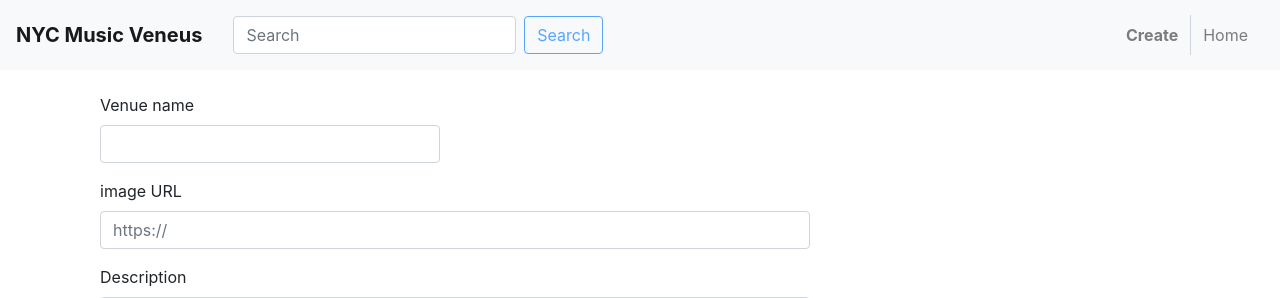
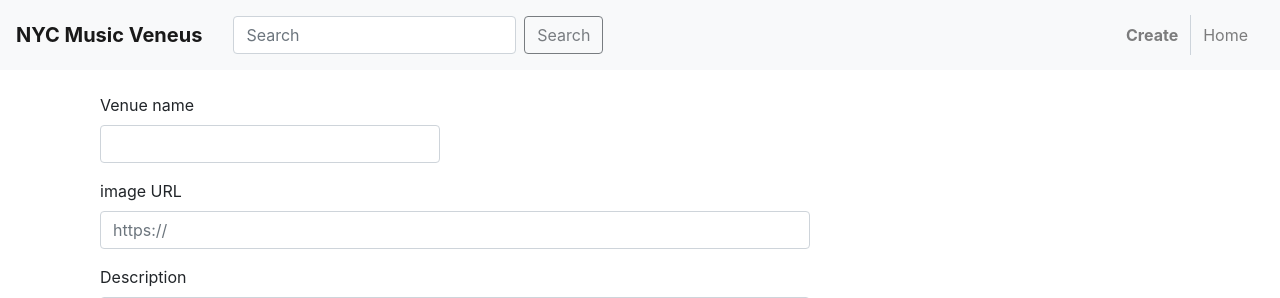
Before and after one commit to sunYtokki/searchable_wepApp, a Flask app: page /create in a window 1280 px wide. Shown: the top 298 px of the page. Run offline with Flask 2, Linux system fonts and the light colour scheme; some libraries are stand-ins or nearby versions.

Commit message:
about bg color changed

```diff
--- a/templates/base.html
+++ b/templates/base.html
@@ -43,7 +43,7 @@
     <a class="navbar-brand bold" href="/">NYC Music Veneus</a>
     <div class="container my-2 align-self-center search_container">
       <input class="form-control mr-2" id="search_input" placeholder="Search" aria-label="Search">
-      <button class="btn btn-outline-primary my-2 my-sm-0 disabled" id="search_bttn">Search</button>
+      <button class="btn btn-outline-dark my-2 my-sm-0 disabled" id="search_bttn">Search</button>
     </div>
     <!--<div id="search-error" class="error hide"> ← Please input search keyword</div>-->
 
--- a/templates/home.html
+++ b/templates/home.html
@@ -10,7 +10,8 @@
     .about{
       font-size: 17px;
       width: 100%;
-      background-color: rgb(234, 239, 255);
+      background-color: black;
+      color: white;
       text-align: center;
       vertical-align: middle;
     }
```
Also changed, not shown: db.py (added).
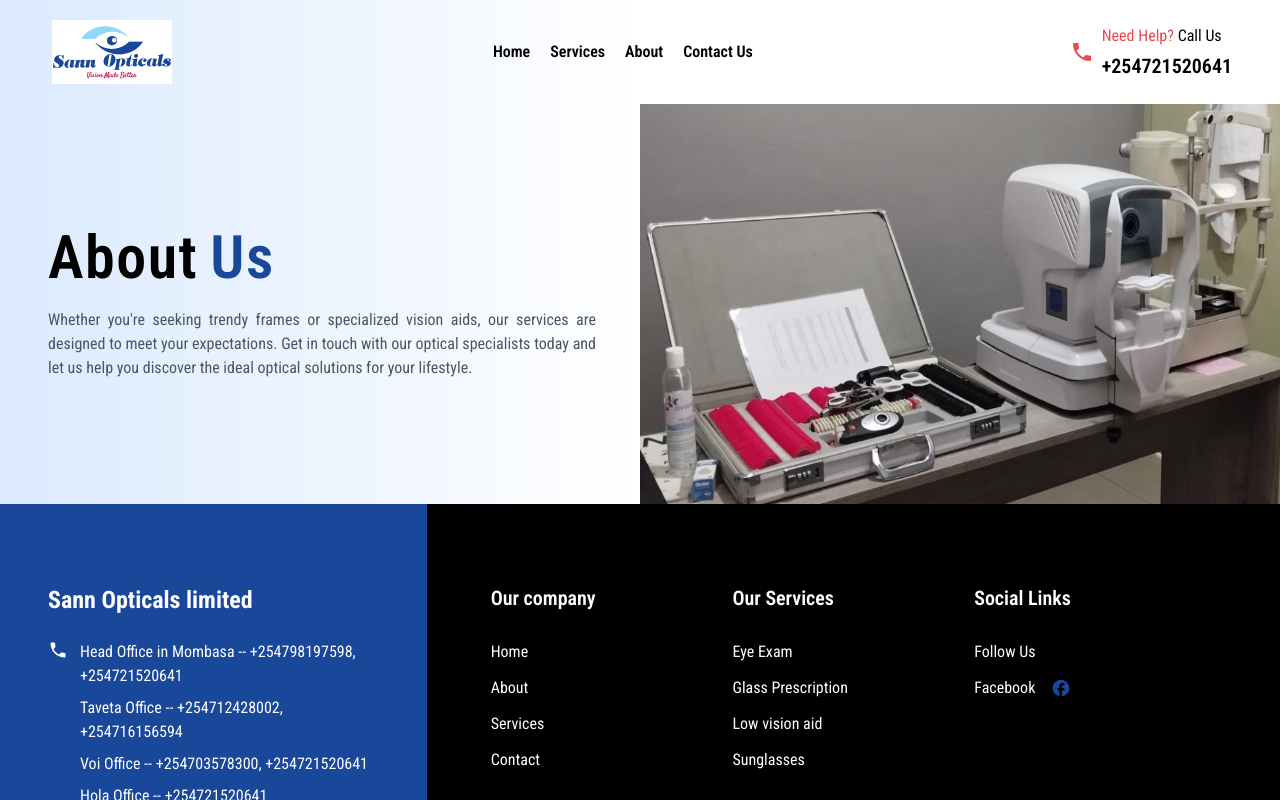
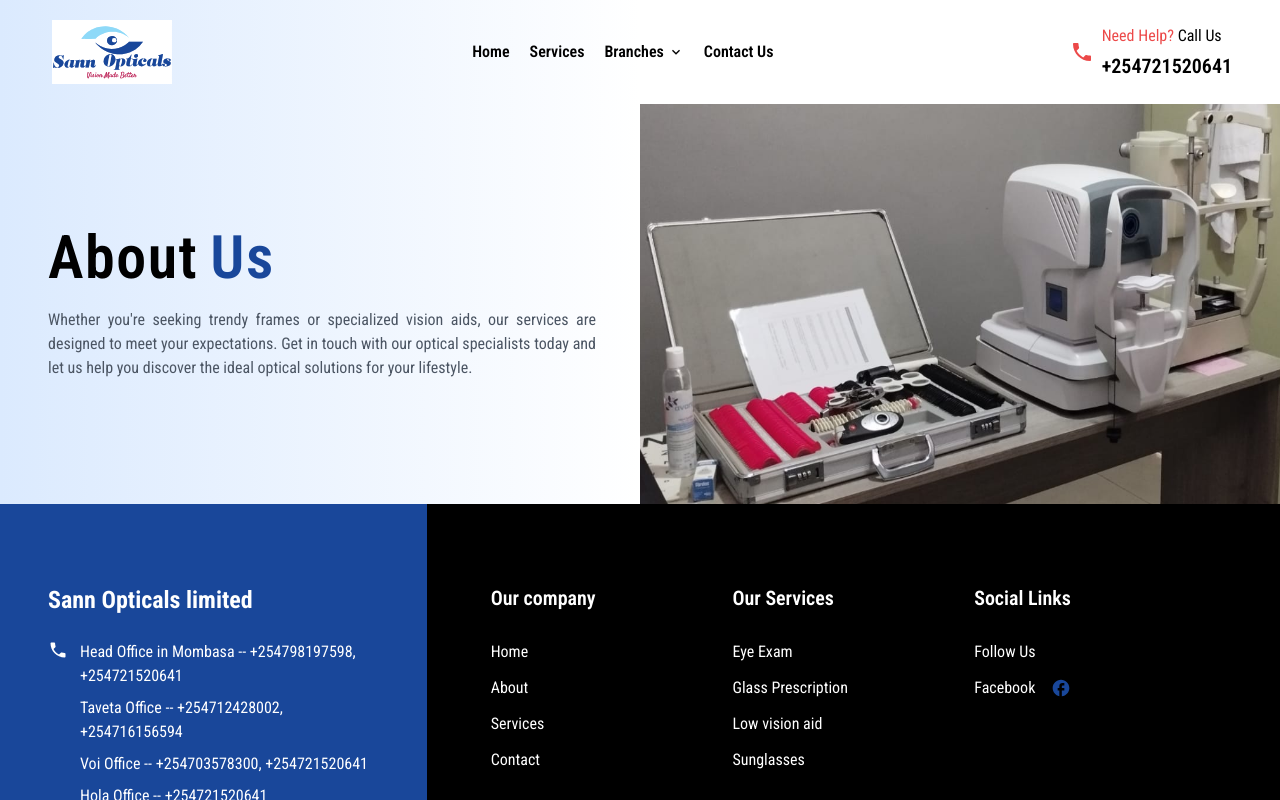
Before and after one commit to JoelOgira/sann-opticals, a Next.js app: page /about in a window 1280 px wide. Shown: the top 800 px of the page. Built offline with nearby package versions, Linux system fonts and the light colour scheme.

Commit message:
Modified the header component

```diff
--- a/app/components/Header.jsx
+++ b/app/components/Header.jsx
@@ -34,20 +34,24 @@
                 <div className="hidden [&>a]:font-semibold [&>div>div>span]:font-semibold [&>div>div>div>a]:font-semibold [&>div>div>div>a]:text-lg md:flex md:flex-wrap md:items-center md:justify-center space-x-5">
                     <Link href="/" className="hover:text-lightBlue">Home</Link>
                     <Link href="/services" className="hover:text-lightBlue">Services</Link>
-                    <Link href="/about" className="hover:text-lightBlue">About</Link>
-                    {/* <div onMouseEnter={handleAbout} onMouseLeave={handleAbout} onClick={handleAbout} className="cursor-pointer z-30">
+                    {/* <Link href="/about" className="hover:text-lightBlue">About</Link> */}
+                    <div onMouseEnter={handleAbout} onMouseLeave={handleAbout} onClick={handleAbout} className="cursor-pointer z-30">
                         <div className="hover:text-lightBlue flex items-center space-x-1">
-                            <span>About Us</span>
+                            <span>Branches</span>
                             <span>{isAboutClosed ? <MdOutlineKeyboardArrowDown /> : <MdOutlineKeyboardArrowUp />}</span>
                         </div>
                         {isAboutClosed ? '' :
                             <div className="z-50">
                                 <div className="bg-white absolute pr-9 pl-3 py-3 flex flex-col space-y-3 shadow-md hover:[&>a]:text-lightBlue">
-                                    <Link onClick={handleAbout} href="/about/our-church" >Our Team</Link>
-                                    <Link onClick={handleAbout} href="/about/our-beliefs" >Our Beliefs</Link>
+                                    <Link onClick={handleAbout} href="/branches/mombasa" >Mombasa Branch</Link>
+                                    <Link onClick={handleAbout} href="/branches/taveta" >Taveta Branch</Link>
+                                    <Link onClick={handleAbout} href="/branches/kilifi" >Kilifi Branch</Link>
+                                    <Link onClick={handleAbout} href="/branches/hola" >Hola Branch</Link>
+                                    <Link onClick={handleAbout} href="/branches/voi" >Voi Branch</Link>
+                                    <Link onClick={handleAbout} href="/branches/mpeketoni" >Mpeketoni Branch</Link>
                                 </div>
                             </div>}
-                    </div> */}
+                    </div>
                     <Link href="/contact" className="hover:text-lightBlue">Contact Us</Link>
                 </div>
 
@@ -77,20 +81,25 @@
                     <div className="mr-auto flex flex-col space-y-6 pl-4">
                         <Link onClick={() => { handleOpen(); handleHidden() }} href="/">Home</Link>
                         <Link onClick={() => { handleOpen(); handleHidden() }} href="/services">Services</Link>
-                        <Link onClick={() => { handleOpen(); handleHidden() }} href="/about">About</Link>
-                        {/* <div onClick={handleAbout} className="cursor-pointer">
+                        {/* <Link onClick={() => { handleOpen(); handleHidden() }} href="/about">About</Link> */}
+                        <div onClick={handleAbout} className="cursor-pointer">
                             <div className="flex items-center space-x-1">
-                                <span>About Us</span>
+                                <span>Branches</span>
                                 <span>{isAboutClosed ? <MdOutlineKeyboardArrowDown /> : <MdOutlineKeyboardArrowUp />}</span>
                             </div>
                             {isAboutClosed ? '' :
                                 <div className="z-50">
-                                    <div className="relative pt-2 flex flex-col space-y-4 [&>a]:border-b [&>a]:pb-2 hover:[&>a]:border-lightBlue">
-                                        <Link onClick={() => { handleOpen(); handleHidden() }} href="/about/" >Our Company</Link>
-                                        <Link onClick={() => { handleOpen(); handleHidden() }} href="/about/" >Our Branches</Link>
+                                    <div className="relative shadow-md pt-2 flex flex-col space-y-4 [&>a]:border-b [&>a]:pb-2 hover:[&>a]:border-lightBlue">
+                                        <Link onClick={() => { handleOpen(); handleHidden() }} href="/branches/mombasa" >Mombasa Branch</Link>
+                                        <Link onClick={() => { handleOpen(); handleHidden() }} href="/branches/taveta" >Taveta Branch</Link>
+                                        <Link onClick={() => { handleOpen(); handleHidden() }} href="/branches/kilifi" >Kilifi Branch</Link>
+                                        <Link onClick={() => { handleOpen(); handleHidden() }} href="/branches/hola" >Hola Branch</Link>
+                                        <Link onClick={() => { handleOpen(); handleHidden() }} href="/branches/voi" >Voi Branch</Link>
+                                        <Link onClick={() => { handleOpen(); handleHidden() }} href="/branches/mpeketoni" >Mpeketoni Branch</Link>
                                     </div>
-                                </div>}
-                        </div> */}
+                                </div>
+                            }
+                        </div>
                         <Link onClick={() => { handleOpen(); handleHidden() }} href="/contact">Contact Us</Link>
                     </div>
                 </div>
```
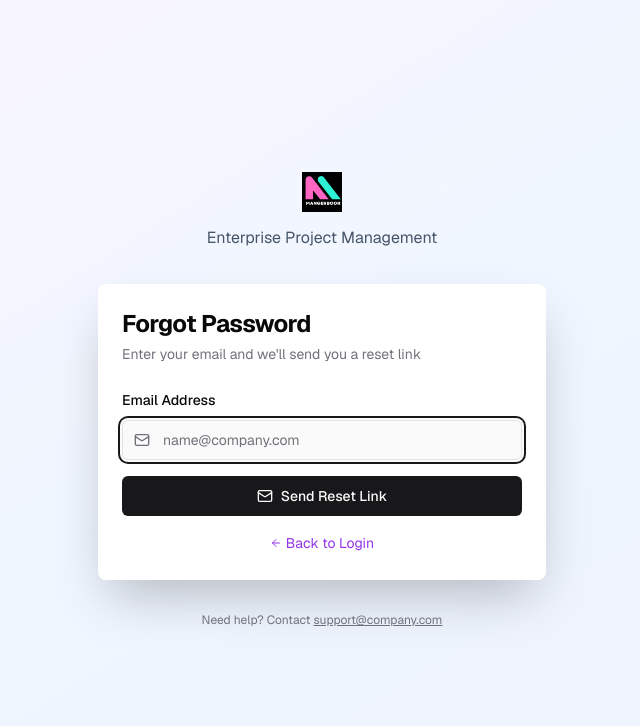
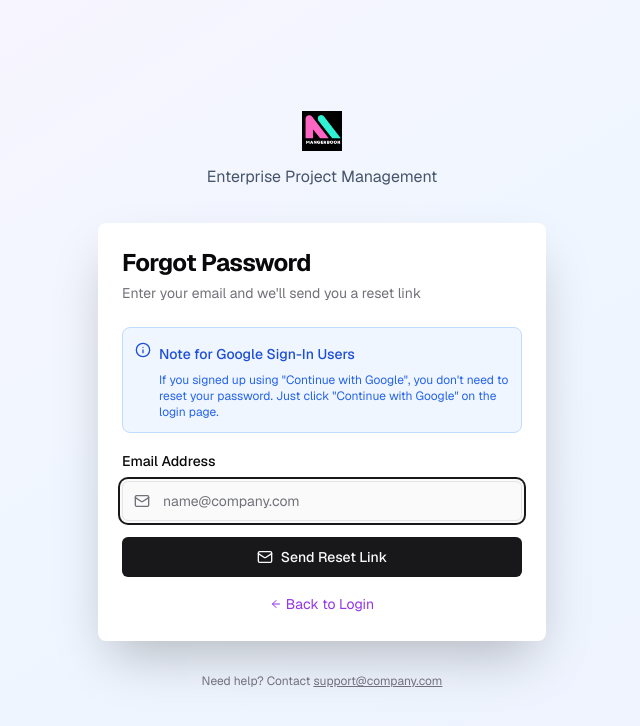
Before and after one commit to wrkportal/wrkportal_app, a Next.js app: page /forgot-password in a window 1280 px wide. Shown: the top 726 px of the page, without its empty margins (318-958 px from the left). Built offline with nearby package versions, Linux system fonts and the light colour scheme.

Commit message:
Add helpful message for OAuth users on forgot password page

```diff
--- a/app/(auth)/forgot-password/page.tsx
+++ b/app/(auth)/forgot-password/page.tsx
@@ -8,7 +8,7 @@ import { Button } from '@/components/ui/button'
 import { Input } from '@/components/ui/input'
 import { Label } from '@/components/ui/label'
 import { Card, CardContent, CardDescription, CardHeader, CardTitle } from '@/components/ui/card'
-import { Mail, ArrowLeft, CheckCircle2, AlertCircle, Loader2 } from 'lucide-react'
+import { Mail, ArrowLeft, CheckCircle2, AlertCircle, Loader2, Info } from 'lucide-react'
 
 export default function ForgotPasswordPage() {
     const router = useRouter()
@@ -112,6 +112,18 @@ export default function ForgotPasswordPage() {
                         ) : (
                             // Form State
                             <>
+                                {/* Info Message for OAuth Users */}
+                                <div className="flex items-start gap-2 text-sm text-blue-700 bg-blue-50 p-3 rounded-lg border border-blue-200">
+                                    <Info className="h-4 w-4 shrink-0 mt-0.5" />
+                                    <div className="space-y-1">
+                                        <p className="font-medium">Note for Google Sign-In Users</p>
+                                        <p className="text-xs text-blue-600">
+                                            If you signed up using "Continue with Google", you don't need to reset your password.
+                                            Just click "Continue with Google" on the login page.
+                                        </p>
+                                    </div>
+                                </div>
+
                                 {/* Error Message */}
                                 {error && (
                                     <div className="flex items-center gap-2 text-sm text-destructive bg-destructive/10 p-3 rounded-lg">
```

- - -

§ **Task brief**:
Please count the lines of the entries above that include "items" and give only the total.

§ **Output of the exercise**:
5